Why Customer Experience Is Key For Revenue Performance

Companies that focus solely on sales to drive revenue are missing out on a critical yet often overlooked opportunity for growth: customer experience. 

In the old days, customer experience was usually considered an operating expense, not a revenue driver. However, things have changed. Nowadays, with the explosion in popularity of revenue performance management, smart leaders recognise the possibilities of CX to drive revenue through customer retention, expansion, and the creation of customer advocates. And the data backs this up – in the largest survey on B2B RevOps, conducted by Lean Data and Sales Hacker, 95% agree that customer experience is crucial for unlocking growth.

The Revenue Cycle 

Leandra Fisherman, Chief Revenue Officer of Intercom, describes guiding a person through their journey as a customer as passing the baton in a relay race: “We’re all in a relay,” she says, “and the customer is the baton.” The sales and support teams must work in tandem, providing an excellent customer experience to retain the buyer’s loyalty and incentivize them to purchase more products.

In this analogy, you could consider the salesperson – or even the marketing team, if an ad is the first touchpoint – as the first person in the relay. 

After the sale is made, the baton is passed on to the support team. The customer service reps will be the first people to come to the consumer’s aid if they experience any problems or restrictions that a higher tier product would solve. 

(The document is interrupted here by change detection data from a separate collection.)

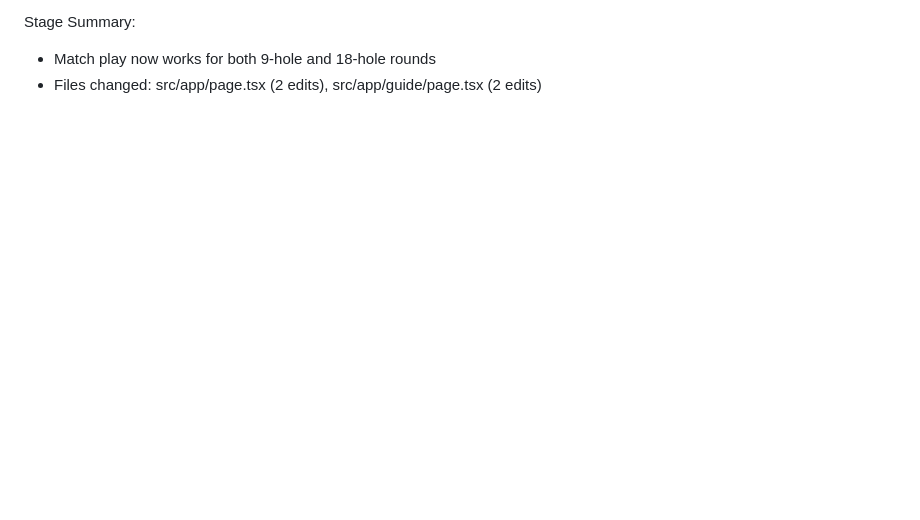
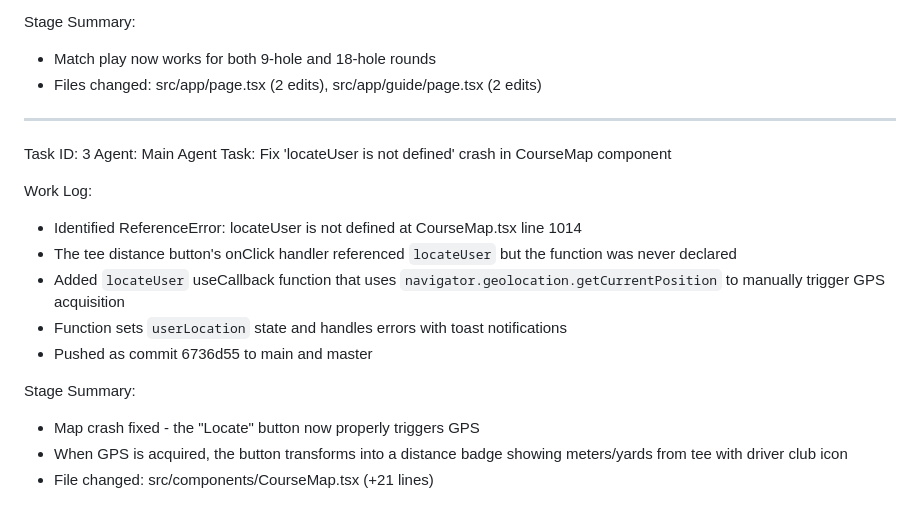
Before and after one commit to Khalid1966-lad/jazel-golf-score-card, a Markdown page: worklog.md, the part around the change. Rendered like a GitHub page; blank space fills up the shorter version.

Commit message:
5fa5f6fd-bbe1-4f44-baec-d9722baf93d4

```diff
--- a/worklog.md
+++ b/worklog.md
@@ -573,3 +573,20 @@ Work Log:
 Stage Summary:
 - Match play now works for both 9-hole and 18-hole rounds
 - Files changed: src/app/page.tsx (2 edits), src/app/guide/page.tsx (2 edits)
+
+---
+Task ID: 3
+Agent: Main Agent
+Task: Fix 'locateUser is not defined' crash in CourseMap component
+
+Work Log:
+- Identified ReferenceError: locateUser is not defined at CourseMap.tsx line 1014
+- The tee distance button's onClick handler referenced `locateUser` but the function was never declared
+- Added `locateUser` useCallback function that uses `navigator.geolocation.getCurrentPosition` to manually trigger GPS acquisition
+- Function sets `userLocation` state and handles errors with toast notifications
+- Pushed as commit 6736d55 to main and master
+
+Stage Summary:
+- Map crash fixed - the "Locate" button now properly triggers GPS
+- When GPS is acquired, the button transforms into a distance badge showing meters/yards from tee with driver club icon
+- File changed: src/components/CourseMap.tsx (+21 lines)
```
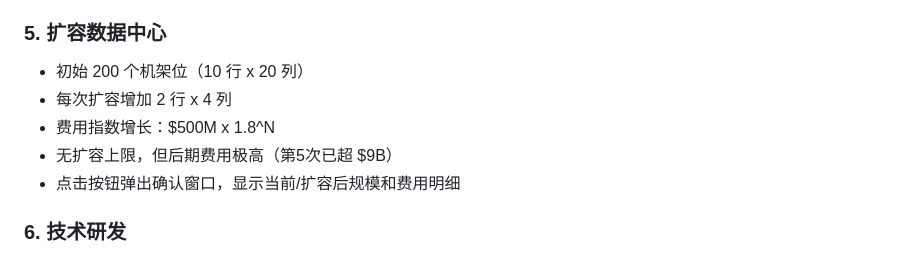
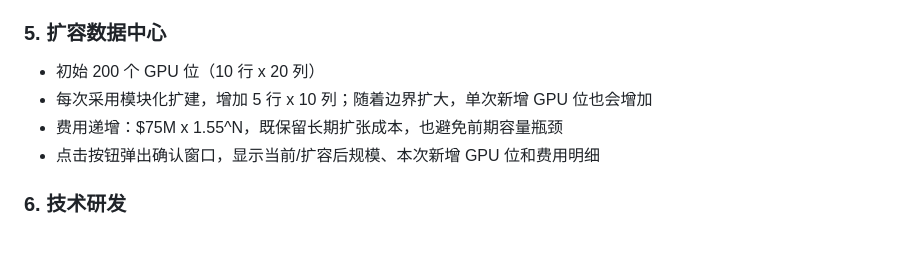
Before and after one commit to hekuo5310/model-rush, a Markdown page: README.md, the part around the change. GitHub-like rendering.

Commit message:
优化机房扩容机制

```diff
--- a/README.md
+++ b/README.md
@@ -123,11 +123,10 @@ python -m SimpleHTTPServer 8000
 
 ### 5. 扩容数据中心
 
-- 初始 200 个机架位（10 行 x 20 列）
-- 每次扩容增加 2 行 x 4 列
-- 费用指数增长：$500M x 1.8^N
-- 无扩容上限，但后期费用极高（第5次已超 $9B）
-- 点击按钮弹出确认窗口，显示当前/扩容后规模和费用明细
+- 初始 200 个 GPU 位（10 行 x 20 列）
+- 每次采用模块化扩建，增加 5 行 x 10 列；随着边界扩大，单次新增 GPU 位也会增加
+- 费用递增：$75M x 1.55^N，既保留长期扩张成本，也避免前期容量瓶颈
+- 点击按钮弹出确认窗口，显示当前/扩容后规模、本次新增 GPU 位和费用明细
 
 ### 6. 技术研发
 
```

Let’s take the example of a customer who downloaded the free version of product. They call customer support, saying that they want access to a feature that will streamline their workflows. The support agent tells them that feature is only available in the paid version of the software. Would they like to learn more?

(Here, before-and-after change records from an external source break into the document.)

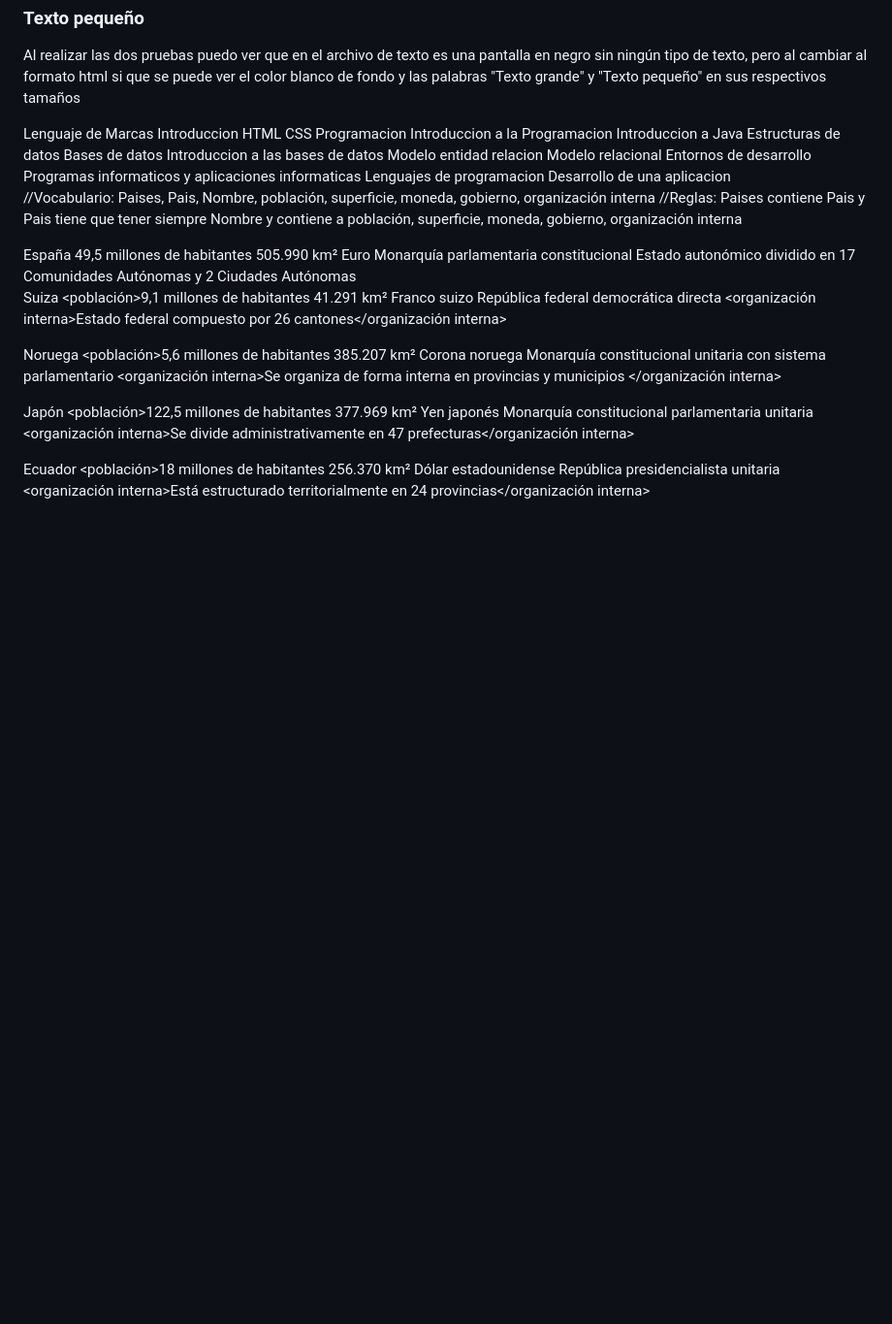
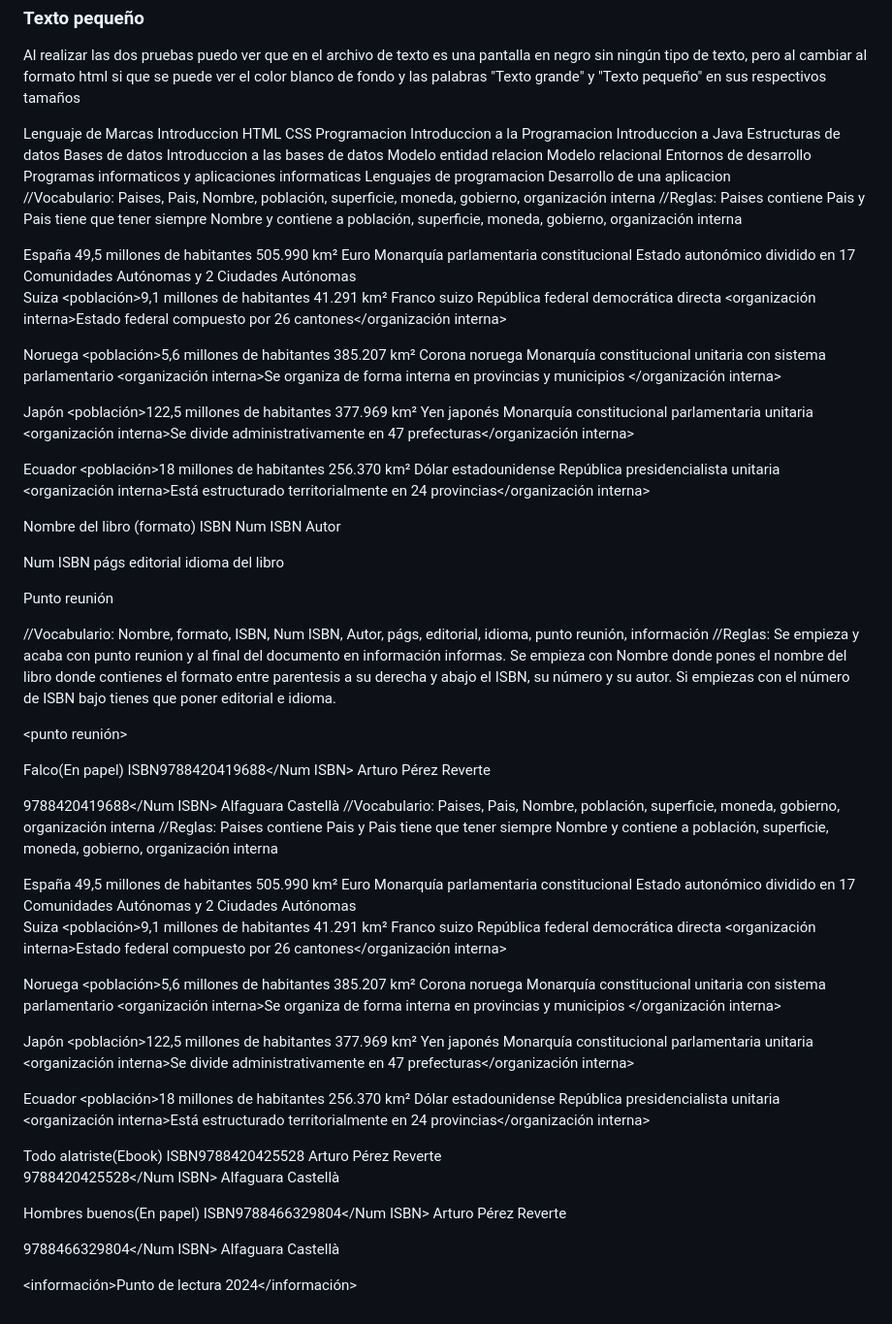
Before and after one commit to MMMaaarrrrcooooosssss/Lenguaje_Marcas_1DAW, a Markdown page: ud0/ud0.act1.md, the part around the change. Shown at 97% size. Drawn GitHub-style; blank space fills up the shorter version.

Commit message:
Add book and country information to ud0.act1.md

```diff
--- a/ud0/ud0.act1.md
+++ b/ud0/ud0.act1.md
@@ -81,3 +81,89 @@ al formato html si que se puede ver el color blanco de fondo y las palabras "Tex
   </Pais>
 
 </Paises>
+
+Nombre del libro (formato)
+ISBN Num ISBN
+Autor
+
+Num ISBN
+págs
+editorial
+idioma del libro
+
+Punto reunión
+
+//Vocabulario: Nombre, formato, ISBN, Num ISBN, Autor, págs, editorial, idioma, punto reunión, información
+//Reglas: Se empieza y acaba con punto reunion y al final del documento en información informas. Se empieza con Nombre donde pones el nombre del libro donde contienes el formato entre parentesis a su derecha y abajo el ISBN, su número y su autor. Si empiezas con el número de ISBN bajo tienes que poner editorial e idioma.
+
+<punto reunión>
+
+  <Nombre>Falco</Nombre><formato>(En papel)</formato>
+  <ISBN>ISBN</ISBN><Num ISBN>9788420419688</Num ISBN>
+  <Autor>Arturo Pérez Reverte</Autor>
+
+  <Num ISBN>9788420419688</Num ISBN>
+  <editorial>Alfaguara</editorial>
+  <idioma>Castellà</idioma>
+//Vocabulario: Paises, Pais, Nombre, población, superficie, moneda, gobierno, organización interna
+//Reglas: Paises contiene Pais y Pais tiene que tener siempre Nombre y contiene a población, superficie, moneda, gobierno, organización interna
+
+<Paises>
+  <Pais><Nombre>España</Nombre>
+    <población>49,5 millones de habitantes</poblacion>
+    <superficie>505.990 km²</superficie>
+    <moneda>Euro</moneda>
+    <gobierno>Monarquía parlamentaria constitucional</gobierno>
+    <organización interna>Estado autonómico dividido en 17 Comunidades Autónomas y 2 Ciudades Autónomas </organización interna>
+  </Pais>
+
+  <Pais><Nombre>Suiza</Nombre>
+    <población>9,1 millones de habitantes</poblacion>
+    <superficie>41.291 km²</superficie>
+    <moneda>Franco suizo</moneda>
+    <gobierno>República federal democrática directa</gobierno>
+    <organización interna>Estado federal compuesto por 26 cantones</organización interna>
+  </Pais>
+
+  <Pais><Nombre>Noruega</Nombre>
+    <población>5,6 millones de habitantes</poblacion>
+    <superficie>385.207 km²</superficie>
+    <moneda>Corona noruega</moneda>
+    <gobierno>Monarquía constitucional unitaria con sistema parlamentario</gobierno>
+    <organización interna>Se organiza de forma interna en provincias y municipios </organización interna>
+  </Pais>
+
+  <Pais><Nombre>Japón</Nombre>
+    <población>122,5 millones de habitantes</poblacion>
+    <superficie>377.969 km²</superficie>
+    <moneda>Yen japonés</moneda>
+    <gobierno>Monarquía constitucional parlamentaria unitaria</gobierno>
+    <organización interna>Se divide administrativamente en 47 prefecturas</organización interna>
+  </Pais>
+
+  <Pais><Nombre>Ecuador</Nombre>
+    <población>18 millones de habitantes</poblacion>
+    <superficie>256.370 km²</superficie>
+    <moneda>Dólar estadounidense</moneda>
+    <gobierno>República presidencialista unitaria</gobierno>
+    <organización interna>Está estructurado territorialmente en 24 provincias</organización interna>
+  </Pais>
+
+</Paises>
+  <Nombre>Todo alatriste</Nombre><formato>(Ebook)</formato>
+  <ISBN>ISBN</ISBN><Num ISBN>9788420425528</Num ISBN>
+  <Autor>Arturo Pérez Reverte</Autor>
+
+  <Num ISBN>9788420425528</Num ISBN>
+  <editorial>Alfaguara</editorial>
+  <idioma>Castellà</idioma>
+
+  <Nombre>Hombres buenos</Nombre><formato>(En papel)</formato>
+  <ISBN>ISBN</ISBN><Num ISBN>9788466329804</Num ISBN>
+  <Autor>Arturo Pérez Reverte</Autor>
+
+  <Num ISBN>9788466329804</Num ISBN>
+  <editorial>Alfaguara</editorial>
+  <idioma>Castellà</idioma>
+
+  <información>Punto de lectura 2024</información>
```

Thus, the customer – AKA the baton – gets passed back to sales. And so the revenue cycle continues…. 

Strategies To Drive Revenue Performance With Customer Experience

1. Prioritize quality and set standards within your CX teams

If you don't have one in place already, a solid quality assurance strategy is key to keeping customers happy and CX on point. Having a structured framework and the right QA software in place drives quality by offering up smart insights into where your CX teams excel – as well their blindspots which may need a little more coaching and training.

This results in a better experience for your customers who'll spend more, stay loyal, and let others know about your product.

2. Take action to motivate CX team performance

Encourage delightful customer experiences by rewarding CX teams based on their performance. In a connected, revenue performance driven company, incentives aren't just for sales! Connect incentive plans with CX results and improve the metrics that matter. Depending on your particular organization, these may include:

  • Customer satisfaction ratings (e.g. NPS/CSAT)
  • Quality assessment scores
  • Customer retention rates

3. Go beyond the standard CX metrics of success and incentivize cross-sells and upsells

Turn your CX team into a revenue generating powerhouse by adding them to your connected commission plans. Whereas cross and upselling have historically been sales centric activities, in this new world of RevOps and connected teams, CX can play their part to increase profits – and should be rewarded for it too. CX can do this by:

  • Offering upsells based on a customer’s future goals
  • Focusing on added value
  • Targeting the most satisfied customers at the right time

The key here is to keep the focus on what a customer needs and can benefit from — and not simply on pushing for that sale.

4. Consider Gamification

Gamification, which combines game mechanics and data to improve performance, can help motivate CX teams, make their work a little more enjoyable, and improve the quality of customer experience. At Leaptree, we’ve added Gamification to our dynamic QA scorecards with leaderboards, badges, and other game elements to keep employees engaged, happy, and motivated. This helps to take customer interactions from inconsistent to unforgettable – which results in happier customers and more sales.

Conclusion: Boost Your Customer Experience, Boost Your Revenue

The bottom line is this: if you improve your customer experience, you improve your revenue performance.